Soviet bloc peace activists never made the mistake of separating disarmament from political freedom and human rights. Unlike Westerners, who focused narrowly on single issues, opposing each new weapon system in its tum the Easterners’ approach was comprehensive. They called for the re-integration of Europe, including Germany, disarmament of conventional forces, and the reconstitution of “civil society” — the institutions of civic life. The worst effect of communism, they noted, was the sapping of citizens’ creative initiative. Only through public discourse could people reclaim their capacity to act responsibly. On these grounds, the Eastern activists chose to function publicly, not “underground,” despite the personal risk. Then, unexpectedly, nonviolent revolution thrust many of them — Havel and Dienstbier in Czechoslovakia, Czaputowicz and Kuron in Poland, Sakharov in the Soviet Union — onstage as politicians. Only in Germany did peace activists, having been lukewarm about re-unification, win no elections. This book documents their rightful place in history, beside the other Eastern activists.

Reviewed by Metta Spencer,
Department of Sociology, Erindale College, University of Toronto
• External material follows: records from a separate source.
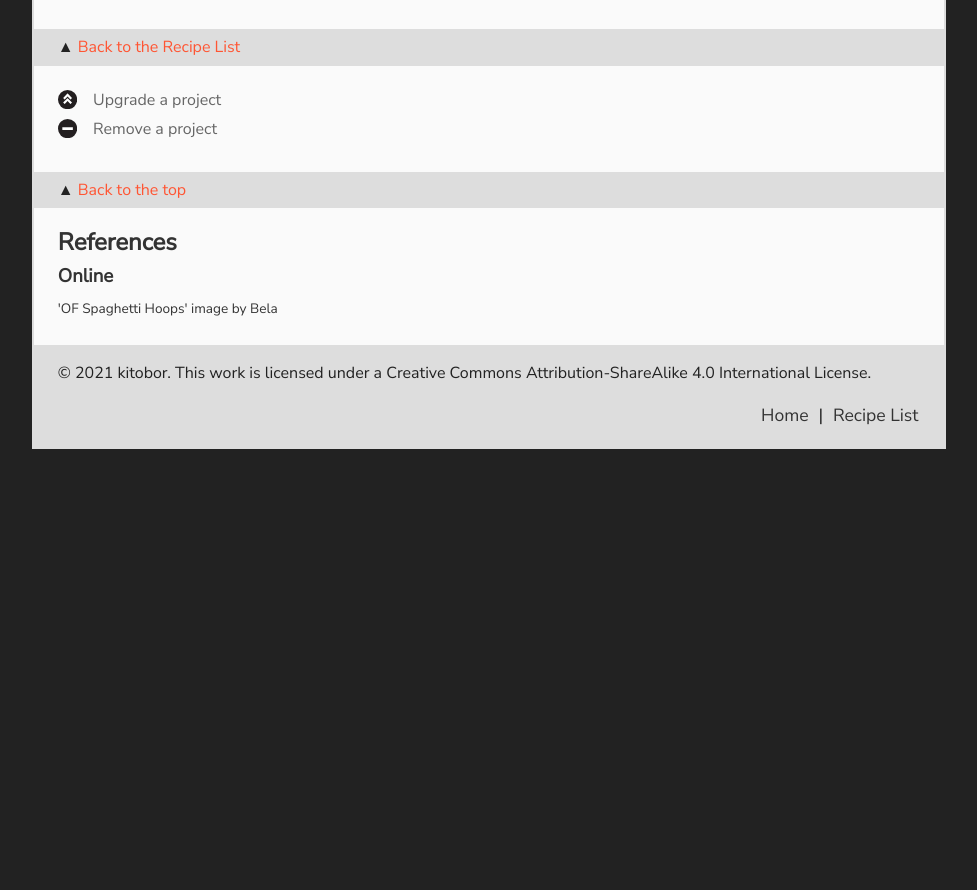
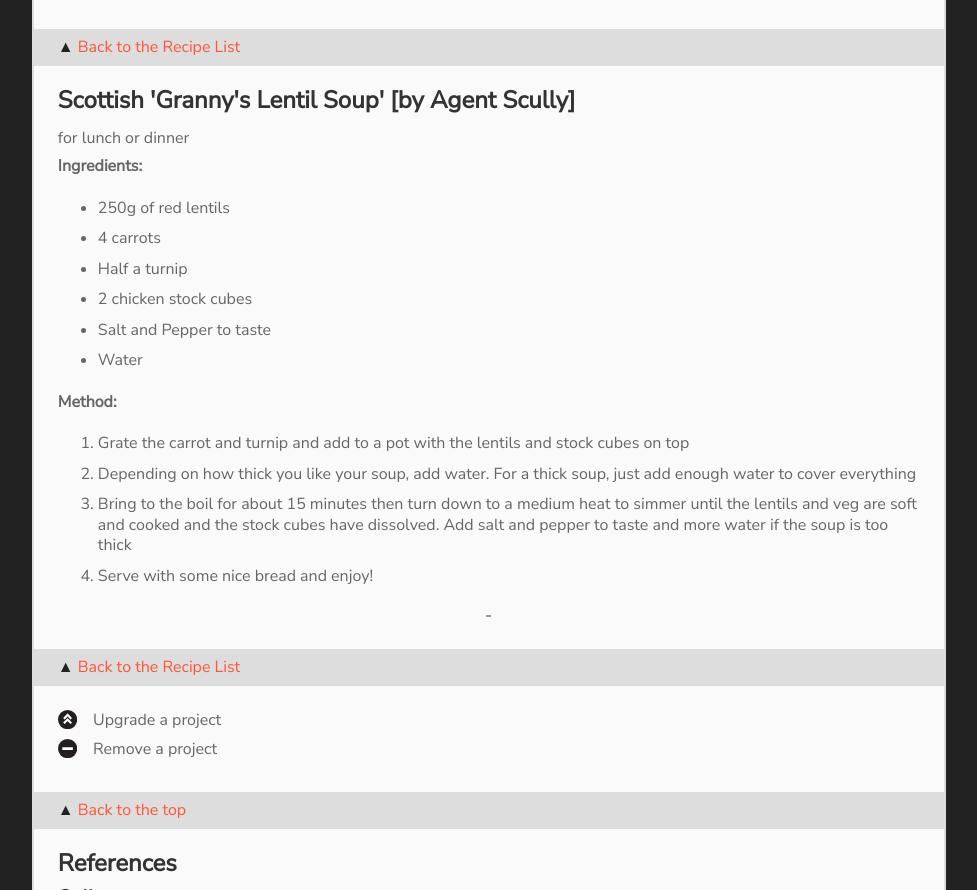
Before and after one commit to old-folks/cookbook, a plain HTML site: page index.html in a window 1280 px wide. Shown: the part 1401-2291 px from the top of the page, without its empty margins (151-1128 px from the left). Before the commit the page ends 1890 px from the top, so only its background shows below. Drawn offline with Linux system fonts and the light colour scheme.

Commit message:
tweaked layout

```diff
--- a/index.html
+++ b/index.html
@@ -90,7 +90,10 @@
 
 <p class="bordered"> <a href="#contents" class="in_text_link"><span class="up_arrow">&#x25b2;</span> Back to the Recipe List</a></p>
 
-				<h2 class="top" id="R1">Finnish Salmon Soup [by Sleep]</h2>
+
+<!-- R1 ######################################################################################################################################################### -->
+
+<h2 class="top" id="R1">Finnish Salmon Soup [by Sleep]</h2>
 <p>for lunch or dinner</p>
 
 <p><strong>Ingredients:</strong>
@@ -116,6 +119,44 @@
 </p>
 
 <p class="bordered"> <a href="#contents" class="in_text_link"><span class="up_arrow">&#x25b2;</span> Back to the Recipe List</a></p>
+
+<!-- R2 ######################################################################################################################################################### -->
+
+<h2 class="top" id="R1">Scottish 'Granny's Lentil Soup' [by Agent Scully]</h2>
+<p>for lunch or dinner</p>
+
+<p><strong>Ingredients:</strong>
+<ul>
+<li>250g of red lentils</li>
+<li>4 carrots</li>
+<li>Half a turnip</li>
+<li>2 chicken stock cubes</li>
+<li>Salt and Pepper to taste</li>
+<li>Water</li>
+</ul>
+
+<p><strong>Method:</strong>
+<ol>
+<li>Grate the carrot and turnip and add to a pot with the lentils and stock cubes on top</li>
+
+<li>Depending on how thick you like your soup, add water. For a thick soup, just add enough water to cover everything</li>
+<li>Bring to the boil for about 15 minutes then turn down to a medium heat to simmer until the lentils and veg are soft and cooked and the stock cubes have dissolved. Add salt and pepper to taste and more water if the soup is too thick</li>
+<li>Serve with some nice bread and enjoy!</li>
+</ol>
+
+<img width="3em" scr="./images/R1.jpg">
+
+</p>
+
+<p class="bordered"> <a href="#contents" class="in_text_link"><span class="up_arrow">&#x25b2;</span> Back to the Recipe List</a></p>
+
+<!-- R2 ######################################################################################################################################################### -->
+
+
+
+
+
+
 
 					<svg class="button_icon" xmlns="http://www.w3.org/2000/svg" width="361.24mm" height="361.24mm" viewBox="0 0 1023.99 1023.99"><defs><style>.a{fill:#231f20;}.b{fill:#fff;}</style></defs><title>upgrade</title><circle class="a" cx="511.99" cy="511.99" r="511.99"/><path class="b" d="M511.37,343,358.67,501.77h-6L274.29,422.4l229-231H518.4l229,231.05-78.35,79.37h-6Z" transform="translate(0 0)"/><path class="b" d="M511.37,588.76,358.67,747.48h-6l-78.36-79.36,229-231H518.4l229,231.05-78.35,79.36h-6Z" transform="translate(0 0)"/></svg>
 					<p>Upgrade a project</p>
```
Also changed, not shown: images/R2.jpg (added), 1 other file.
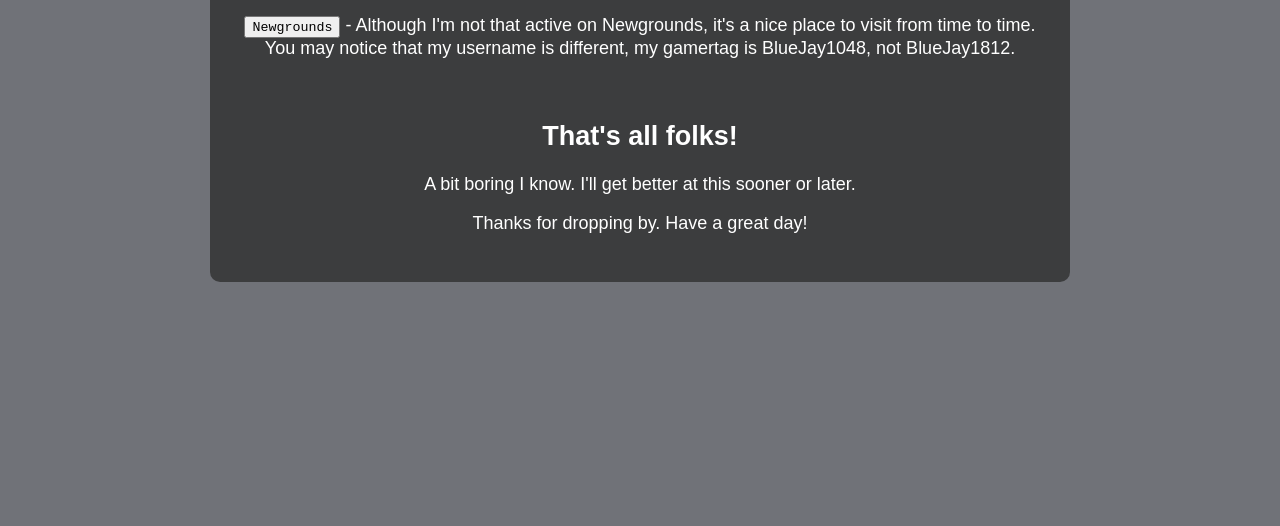
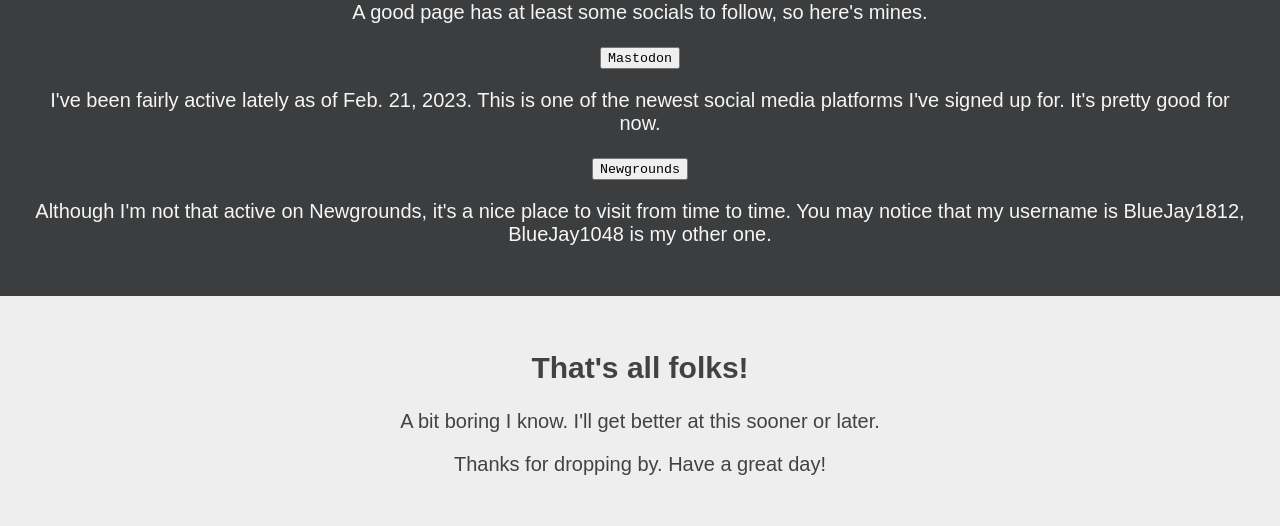
Before and after one commit to ThisUser-Bot/ThisUser-Bot.github.io, a plain HTML site: page index.html in a window 1280 px wide. Shown: the part 658-1184 px from the top of the page. Before the commit the page ends 958 px from the top, so only its background shows below. Drawn offline with Linux system fonts and the light colour scheme.

Commit message:
Changed layout once again

```diff
--- a/index.html
+++ b/index.html
@@ -9,40 +9,53 @@
     <style>
         body {
             background-color: #707278;
-            color: #FFFFFF;
             font-family: arial;
             text-align: center;
+            margin: 0;
+            overflow: overlay;
         }
-        .dark {
-            background-color: #000000;
+        .header {
+            background-color: #3C3D3E;
+            padding: 30px;
+            font-size: 20px;
+            color: #F5F5F5;
         }
-        .window {
+        .section-light {
+            background-color: #EEEEEE;
+            padding: 30px;
+            font-size: 20px;
+            color: #424242;
+        }
+        .section-dark {
             background-color: #3C3D3E;
-            max-width: 800px;
-            border-radius: 10px;
-            margin: 1em auto;
             padding: 30px;
-            font-size: 18px;
+            font-size: 20px;
+            color: #F5F5F5;
         }
     </style>
     </head>
     <body>
-    <div class="window">
+    <div class="header">
         <h2>Welcome to My Page!</h2>
         <p>I'm ThisUser, why do I have my username as ThisUser-Bot? No clue but I can assure you that I am definitely a human and not a bot.</p>
-        <br>
+        </div>
+        <div class="section-light">
         <h2>About Me</h2>
         <p>Everyone loves a good about me section but I only have a few things to share:</p>
-        <p style="text-align: left;">1) I like coding HTML.</p>
-        <p style="text-align: left;">2) I will in no shape or form help around on GitHub since I don't have the skills needed.</p>
-        <p style="text-align: left;">3) I will star a bunch of repos, it's something that I do.</p>
+        <p>1) I like coding HTML.</p>
+        <p>2) I will in no shape or form help around on GitHub since I don't have the skills needed.</p>
+        <p>3) I will star a bunch of repos, it's something that I do.</p>
         <p>And yes, I could've done a list instead of separate paragraphs.</p>
-        <br>
+        </div>
+        <div class="section-dark">
         <h2>Socials</h2>
         <p>A good page has at least some socials to follow, so here's mines.</p>
-        <p><a href="https://social.hatto.dev/@thisuser0494"><button style="cursor: pointer;"><code>Mastodon</code></button></a> - I've been fairly active lately as of Feb. 21, 2023. This is one of the newest social media platforms I've signed up for. It's pretty good for now.</p>
-        <p><a href="https://bluejay1812.newgrounds.com"><button style="cursor: pointer;"><code>Newgrounds</code></button></a> - Although I'm not that active on Newgrounds, it's a nice place to visit from time to time. You may notice that my username is different, my gamertag is BlueJay1048, not BlueJay1812.</p>
-        <br>
+        <a href="https://social.hatto.dev/@thisuser0494"><button style="cursor: pointer;"><code>Mastodon</code></button></a>
+            <p>I've been fairly active lately as of Feb. 21, 2023. This is one of the newest social media platforms I've signed up for. It's pretty good for now.</p>
+        <a href="https://bluejay1048.newgrounds.com"><button style="cursor: pointer;"><code>Newgrounds</code></button></a>
+            <p>Although I'm not that active on Newgrounds, it's a nice place to visit from time to time. You may notice that my username is BlueJay1812, BlueJay1048 is my other one.</p>
+        </div>
+        <div class="section-light">
         <h2>That's all folks!</h2>
         <p>A bit boring I know. I'll get better at this sooner or later.</p>
         <p>Thanks for dropping by. Have a great day!</p>
```
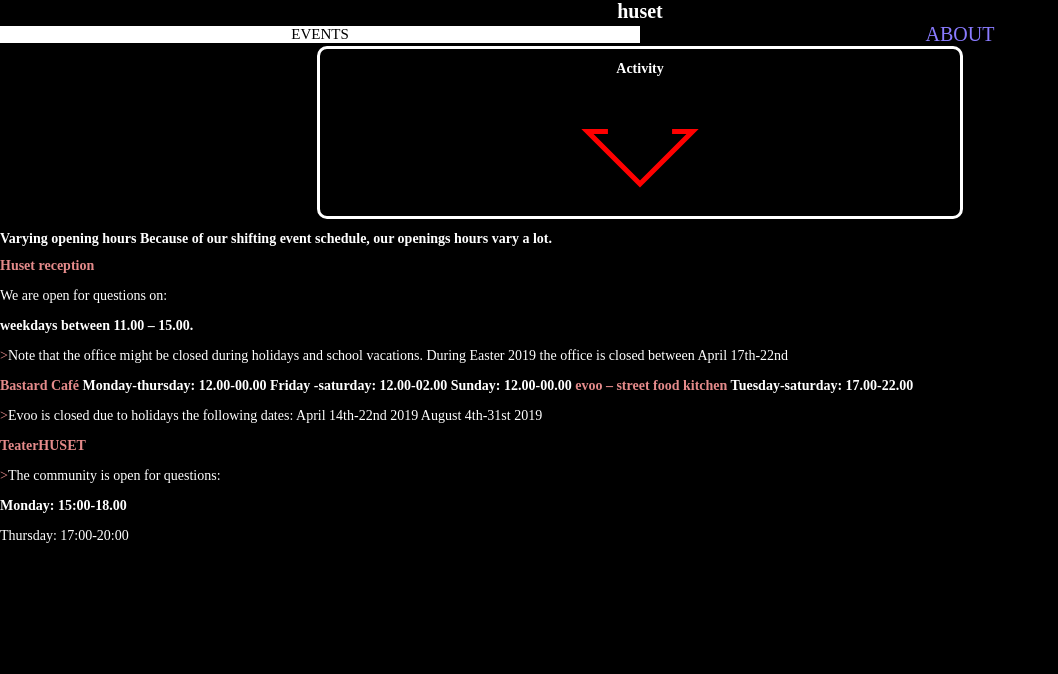
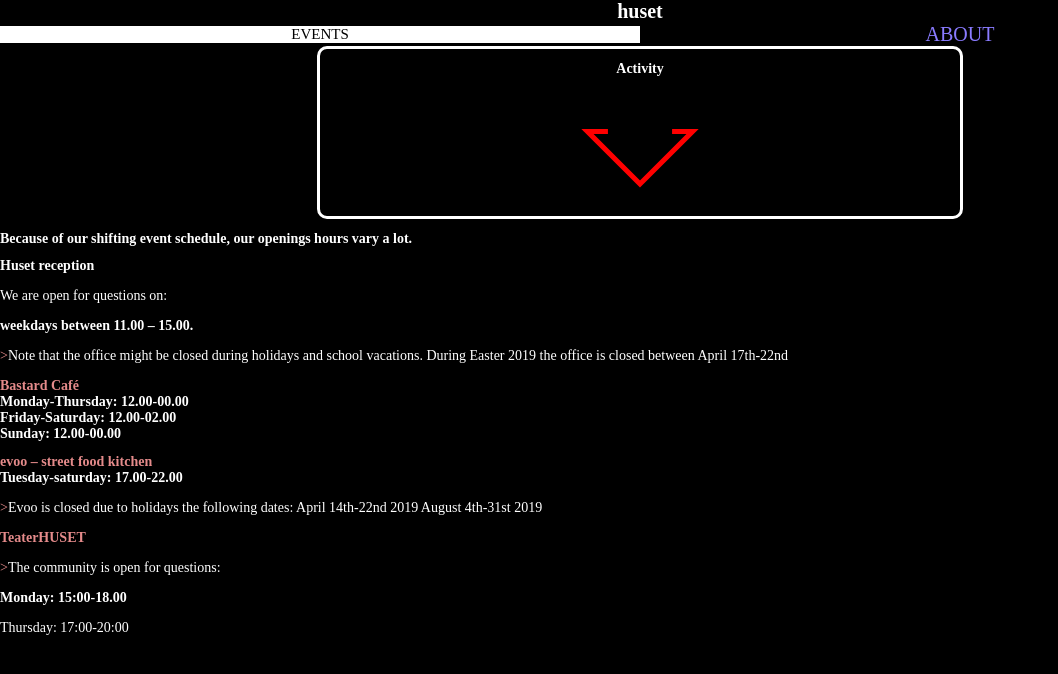
Before and after one commit to Patrick-Martins/Huset_Website_Project, a plain HTML site: page schedule.html in a window 1280 px wide. Shown: the whole page, without its empty margins (0-1058 px from the left). Drawn offline with Linux system fonts and the light colour scheme.

Commit message:
styled all about pages

```diff
--- a/schedule.html
+++ b/schedule.html
@@ -33,48 +33,51 @@
        </section>
 
     <section class="about-container">
-    <h1>Varying opening hours
-Because of our shifting event schedule, our openings hours vary a lot.</h1>
-
-            <h1 class="pink_highlight">
-                Huset reception</h1>
+    <h1>Because of our shifting event schedule, our openings hours vary a lot.</h1>
+<article class="about-text-container">
+            <h2 class="pink_highlight">
+                Huset reception</h2>
                 <p>
 We are open for questions  on:</p>
 
-        <h1>weekdays between 11.00 – 15.00.</h1>
+        <h2>weekdays between 11.00 – 15.00.</h2>
 
 <p>
     <span class="pink_highlight">></span>Note that the office might be closed during holidays and school vacations.
     During Easter 2019 the office is closed between April 17th-22nd</p>
+        </article>
 
+<article class="about-text-container">
+<h2>
+    <span class="pink_highlight">Bastard Café</span>
+<br>Monday-Thursday: 12.00-00.00
+<br>
+Friday-Saturday: 12.00-02.00
+<br>
+Sunday: 12.00-00.00
+    </h2></article>
 
-<h1>
-    <span class="pink_highlight">Bastard Café</span>
-Monday-thursday: 12.00-00.00
-
-Friday -saturday: 12.00-02.00
-
-Sunday: 12.00-00.00
-
-
-
+<article class="about-text-container">
+<h2>
     <span class="pink_highlight">evoo – street food kitchen</span>
-        Tuesday-saturday: 17.00-22.00</h1>
+       <br>
+        Tuesday-saturday: 17.00-22.00</h2>
 
 <p>
     <span class="pink_highlight">></span>Evoo is closed due to holidays the following dates:
 April 14th-22nd 2019
-        August 4th-31st 2019</p>
+    August 4th-31st 2019</p></article>
 
-
-        <h1 class="pink_highlight">TeaterHUSET</h1>
+<article class="about-text-container">
+    <h2> <span class="pink_highlight">TeaterHUSET </span></h2>
 <p>
     <span class="pink_highlight">></span>The community is open for questions:</p>
 
-        <h1>Monday: 15:00-18.00</h1>
+        <h2>Monday: 15:00-18.00</h2>
 
 <p>
 Thursday: 17:00-20:00</p>
+        </article>
 </section>
 </body>
 </html>
--- a/stylesheet.css
+++ b/stylesheet.css
@@ -283,3 +283,13 @@ img {}
 
 
 /*sub_page*/
+
+
+
+/*about_page*/
+
+
+.about-text-container h2{
+    margin-bottom: 0;
+    color: white;
+}
```
Also changed, not shown: contact.html (+1 -1 lines), find.html (+2 -2 lines), jobs.html (+1 -1 lines).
The Russian Quest for Peace and Democracy, by Metta Spencer, published by Lexington Books